PROBLEM STATEMENT: Without altering a single word, repeat the records that follow.

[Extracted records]
+---+

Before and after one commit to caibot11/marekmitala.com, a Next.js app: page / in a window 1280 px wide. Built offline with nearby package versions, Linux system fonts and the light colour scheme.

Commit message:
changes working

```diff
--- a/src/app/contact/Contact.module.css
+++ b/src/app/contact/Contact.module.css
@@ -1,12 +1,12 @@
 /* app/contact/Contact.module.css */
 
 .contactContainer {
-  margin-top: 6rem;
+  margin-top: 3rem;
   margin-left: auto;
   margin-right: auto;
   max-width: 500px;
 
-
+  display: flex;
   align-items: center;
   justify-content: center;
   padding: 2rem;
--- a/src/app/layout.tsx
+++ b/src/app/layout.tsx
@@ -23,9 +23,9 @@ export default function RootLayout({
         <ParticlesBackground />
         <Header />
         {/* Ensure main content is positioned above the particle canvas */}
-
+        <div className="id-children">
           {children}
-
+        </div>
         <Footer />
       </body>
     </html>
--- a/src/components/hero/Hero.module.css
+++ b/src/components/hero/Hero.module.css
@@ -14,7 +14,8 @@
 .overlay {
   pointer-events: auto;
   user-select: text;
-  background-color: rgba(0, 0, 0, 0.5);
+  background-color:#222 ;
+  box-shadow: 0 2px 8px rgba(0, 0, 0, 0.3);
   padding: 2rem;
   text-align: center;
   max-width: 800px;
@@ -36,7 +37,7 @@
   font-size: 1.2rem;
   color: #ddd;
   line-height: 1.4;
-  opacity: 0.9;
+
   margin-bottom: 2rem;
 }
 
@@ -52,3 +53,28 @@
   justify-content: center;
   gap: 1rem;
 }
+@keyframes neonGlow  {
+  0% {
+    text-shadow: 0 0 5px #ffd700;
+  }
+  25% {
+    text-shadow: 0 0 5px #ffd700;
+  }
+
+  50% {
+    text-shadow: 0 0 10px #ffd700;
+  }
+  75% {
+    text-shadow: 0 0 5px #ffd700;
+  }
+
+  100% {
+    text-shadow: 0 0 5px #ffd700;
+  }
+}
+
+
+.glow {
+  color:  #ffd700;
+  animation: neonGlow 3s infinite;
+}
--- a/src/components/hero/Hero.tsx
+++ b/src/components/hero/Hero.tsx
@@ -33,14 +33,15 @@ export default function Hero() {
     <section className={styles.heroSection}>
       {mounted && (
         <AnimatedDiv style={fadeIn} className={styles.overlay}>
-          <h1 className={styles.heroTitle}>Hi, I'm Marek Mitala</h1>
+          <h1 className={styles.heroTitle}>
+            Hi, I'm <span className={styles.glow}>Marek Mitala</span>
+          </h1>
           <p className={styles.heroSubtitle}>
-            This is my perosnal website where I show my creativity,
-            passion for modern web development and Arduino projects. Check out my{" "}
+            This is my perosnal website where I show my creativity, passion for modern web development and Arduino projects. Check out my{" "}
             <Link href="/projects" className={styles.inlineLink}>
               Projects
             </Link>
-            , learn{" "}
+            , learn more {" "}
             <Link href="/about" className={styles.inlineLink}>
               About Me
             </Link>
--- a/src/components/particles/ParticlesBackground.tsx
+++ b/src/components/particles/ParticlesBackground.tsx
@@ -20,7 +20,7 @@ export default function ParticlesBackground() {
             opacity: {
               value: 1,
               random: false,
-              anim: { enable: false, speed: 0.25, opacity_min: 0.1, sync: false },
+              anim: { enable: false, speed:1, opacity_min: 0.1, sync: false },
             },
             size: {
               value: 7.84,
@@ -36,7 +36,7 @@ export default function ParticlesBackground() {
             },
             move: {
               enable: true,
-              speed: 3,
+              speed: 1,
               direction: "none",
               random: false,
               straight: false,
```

+---+

EXERCISE RESPONSE:
Before and after one commit to caibot11/marekmitala.com, a Next.js app: page / in a window 1280 px wide. Built offline with nearby package versions, Linux system fonts and the light colour scheme.

Commit message:
changes working

```diff
--- a/src/app/contact/Contact.module.css
+++ b/src/app/contact/Contact.module.css
@@ -1,12 +1,12 @@
 /* app/contact/Contact.module.css */
 
 .contactContainer {
-  margin-top: 6rem;
+  margin-top: 3rem;
   margin-left: auto;
   margin-right: auto;
   max-width: 500px;
 
-
+  display: flex;
   align-items: center;
   justify-content: center;
   padding: 2rem;
--- a/src/app/layout.tsx
+++ b/src/app/layout.tsx
@@ -23,9 +23,9 @@ export default function RootLayout({
         <ParticlesBackground />
         <Header />
         {/* Ensure main content is positioned above the particle canvas */}
-
+        <div className="id-children">
           {children}
-
+        </div>
         <Footer />
       </body>
     </html>
--- a/src/components/hero/Hero.module.css
+++ b/src/components/hero/Hero.module.css
@@ -14,7 +14,8 @@
 .overlay {
   pointer-events: auto;
   user-select: text;
-  background-color: rgba(0, 0, 0, 0.5);
+  background-color:#222 ;
+  box-shadow: 0 2px 8px rgba(0, 0, 0, 0.3);
   padding: 2rem;
   text-align: center;
   max-width: 800px;
@@ -36,7 +37,7 @@
   font-size: 1.2rem;
   color: #ddd;
   line-height: 1.4;
-  opacity: 0.9;
+
   margin-bottom: 2rem;
 }
 
@@ -52,3 +53,28 @@
   justify-content: center;
   gap: 1rem;
 }
+@keyframes neonGlow  {
+  0% {
+    text-shadow: 0 0 5px #ffd700;
+  }
+  25% {
+    text-shadow: 0 0 5px #ffd700;
+  }
+
+  50% {
+    text-shadow: 0 0 10px #ffd700;
+  }
+  75% {
+    text-shadow: 0 0 5px #ffd700;
+  }
+
+  100% {
+    text-shadow: 0 0 5px #ffd700;
+  }
+}
+
+
+.glow {
+  color:  #ffd700;
+  animation: neonGlow 3s infinite;
+}
--- a/src/components/hero/Hero.tsx
+++ b/src/components/hero/Hero.tsx
@@ -33,14 +33,15 @@ export default function Hero() {
     <section className={styles.heroSection}>
       {mounted && (
         <AnimatedDiv style={fadeIn} className={styles.overlay}>
-          <h1 className={styles.heroTitle}>Hi, I'm Marek Mitala</h1>
+          <h1 className={styles.heroTitle}>
+            Hi, I'm <span className={styles.glow}>Marek Mitala</span>
+          </h1>
           <p className={styles.heroSubtitle}>
-            This is my perosnal website where I show my creativity,
-            passion for modern web development and Arduino projects. Check out my{" "}
+            This is my perosnal website where I show my creativity, passion for modern web development and Arduino projects. Check out my{" "}
             <Link href="/projects" className={styles.inlineLink}>
               Projects
             </Link>
-            , learn{" "}
+            , learn more {" "}
             <Link href="/about" className={styles.inlineLink}>
               About Me
             </Link>
--- a/src/components/particles/ParticlesBackground.tsx
+++ b/src/components/particles/ParticlesBackground.tsx
@@ -20,7 +20,7 @@ export default function ParticlesBackground() {
             opacity: {
               value: 1,
               random: false,
-              anim: { enable: false, speed: 0.25, opacity_min: 0.1, sync: false },
+              anim: { enable: false, speed:1, opacity_min: 0.1, sync: false },
             },
             size: {
               value: 7.84,
@@ -36,7 +36,7 @@ export default function ParticlesBackground() {
             },
             move: {
               enable: true,
-              speed: 3,
+              speed: 1,
               direction: "none",
               random: false,
               straight: false,
```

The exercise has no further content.